◆ **Work task**: How many lines in the material below contain the word "import"? Write only the number.

◆ **Stored data**:

○ ○ ○ ○ ○ ○ ○

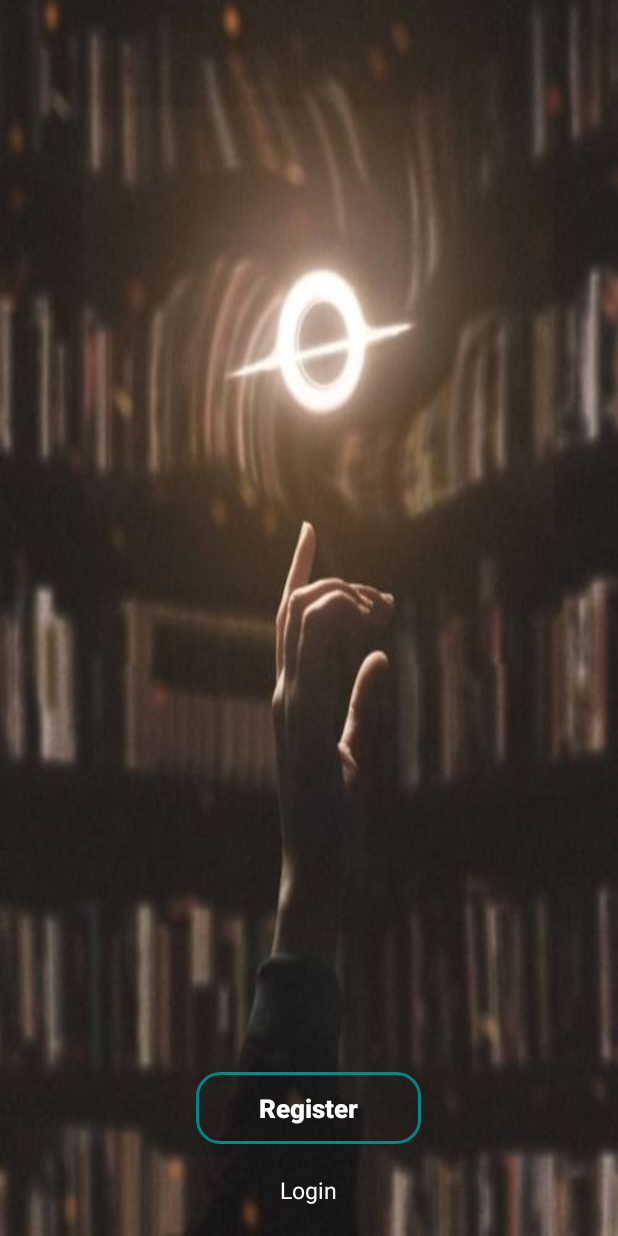
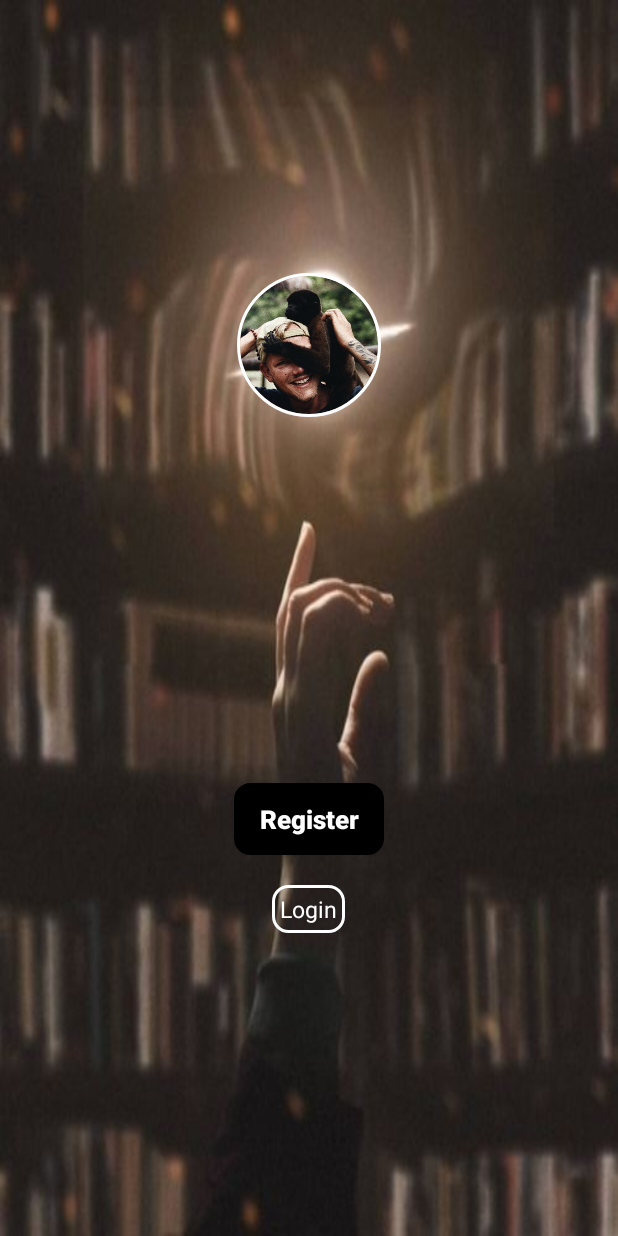
Before and after one commit to charlesnyankieya/Firebase, an Android app: the screen it shows after launch (LandingActivity), on a phone screen of 412 x 824 dp. Run offline under Robolectric (Android 15) with nearby library versions, the light colour scheme and no system bars; our stand-ins replace CircleImageView.

Commit message:
Landing Activity with both register and login buttons

```diff
--- a/app/src/main/java/com/example/firebase/LandingActivity.java
+++ b/app/src/main/java/com/example/firebase/LandingActivity.java
@@ -1,14 +1,40 @@
 package com.example.firebase;
 
 import androidx.appcompat.app.AppCompatActivity;
+import androidx.appcompat.widget.AppCompatButton;
 
+import android.content.Intent;
 import android.os.Bundle;
+import android.view.View;
+import android.widget.TextView;
+
+import de.hdodenhof.circleimageview.CircleImageView;
 
 public class LandingActivity extends AppCompatActivity {
+
 
     @Override
     protected void onCreate(Bundle savedInstanceState) {
         super.onCreate(savedInstanceState);
         setContentView(R.layout.activity_landing);
+
+        AppCompatButton btnRegister = findViewById(R.id.btn_register);
+        btnRegister.setOnClickListener(v -> {
+
+            startActivity(new Intent(LandingActivity.this, RegisterActivity.class));
+            finish();
+
+        });
+
+        TextView txtLogin = findViewById(R.id.txt_login);
+        txtLogin.setOnClickListener(v -> {
+            startActivity(new Intent(LandingActivity.this, LoginActivity.class));
+            finish();
+
+        });
+
+
+
+
     }
 }
--- a/app/src/main/res/drawable/button_background.xml
+++ b/app/src/main/res/drawable/button_background.xml
@@ -2,8 +2,8 @@
 <shape xmlns:android="http://schemas.android.com/apk/res/android"
     android:shape="rectangle">
    <!-- <solid android:color="@color/white"/>-->
-    <corners android:radius="15dp"/>
-        <stroke android:color="@color/teal_700" android:width="2dp"/>
+    <corners android:radius="10dp"/>
+        <stroke android:color="@color/white" android:width="2dp"/>
     <padding android:top="5dp" android:right="5dp" android:left="5dp" android:bottom="5dp"/>
 
 </shape>
--- a/app/src/main/res/layout/activity_landing.xml
+++ b/app/src/main/res/layout/activity_landing.xml
@@ -4,19 +4,38 @@
     xmlns:tools="http://schemas.android.com/tools"
     android:layout_width="match_parent"
     android:layout_height="match_parent"
-    android:gravity="bottom"
+    android:gravity="center"
     android:layout_gravity="center"
     android:background="@drawable/interstellar"
     tools:context=".LandingActivity">
 
+
+    <de.hdodenhof.circleimageview.CircleImageView
+        android:id="@+id/profile_image"
+        android:layout_width="96dp"
+        android:layout_height="96dp"
+        android:layout_centerInParent="true"
+        android:src="@drawable/avicii"
+        app:civ_border_width="2dp"
+        app:civ_border_color="#FFffff"/>
+
+
+    <LinearLayout
+        android:layout_width="match_parent"
+        android:layout_height="wrap_content"
+        android:gravity="center"
+        android:layout_alignParentBottom="true"
+        android:orientation="vertical">
+
+
         <androidx.appcompat.widget.AppCompatButton
-        android:layout_width="150dp"
+            android:layout_width="100dp"
             android:id="@+id/btn_register"
             android:layout_height="wrap_content"
             android:layout_margin="20dp"
-        android:layout_centerHorizontal="true"
             android:background="@drawable/button_background"
             android:text="@string/register"
+            android:backgroundTint="@color/black"
             android:textStyle="bold"
             android:textColor="@color/white"
             android:fontFamily="sans-serif-medium"
@@ -25,13 +44,16 @@
         <TextView
             android:layout_width="wrap_content"
             android:layout_height="wrap_content"
-        android:layout_below="@+id/btn_register"
+            android:background="@drawable/button_background"
             android:text="@string/login"
+            android:padding="5dp"
             android:textColor="@color/white"
             android:id="@+id/txt_login"
             android:textSize="15sp"
-        android:layout_centerHorizontal="true"
             android:layout_marginBottom="20dp"/>
+
+    </LinearLayout>
+
 
 
 </RelativeLayout>
```
Also changed, not shown: app/build.gradle (+8 -2 lines), app/src/main/AndroidManifest.xml (+14 -0 lines), app/src/main/java/com/example/firebase/LoginActivity.java (added, +14 -0 lines), app/src/main/java/com/example/firebase/RegisterActivity.java (added, +14 -0 lines), app/src/main/res/layout/activity_login.xml (added, +9 -0 lines), app/src/main/res/layout/activity_register.xml (added, +9 -0 lines), app/src/main/res/drawable/avicii.jpg (added), 1 other file. Lines whose indentation alone changed are shown as unchanged.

○ ○ ○ ○ ○ ○ ○

◆ **Reply**: 7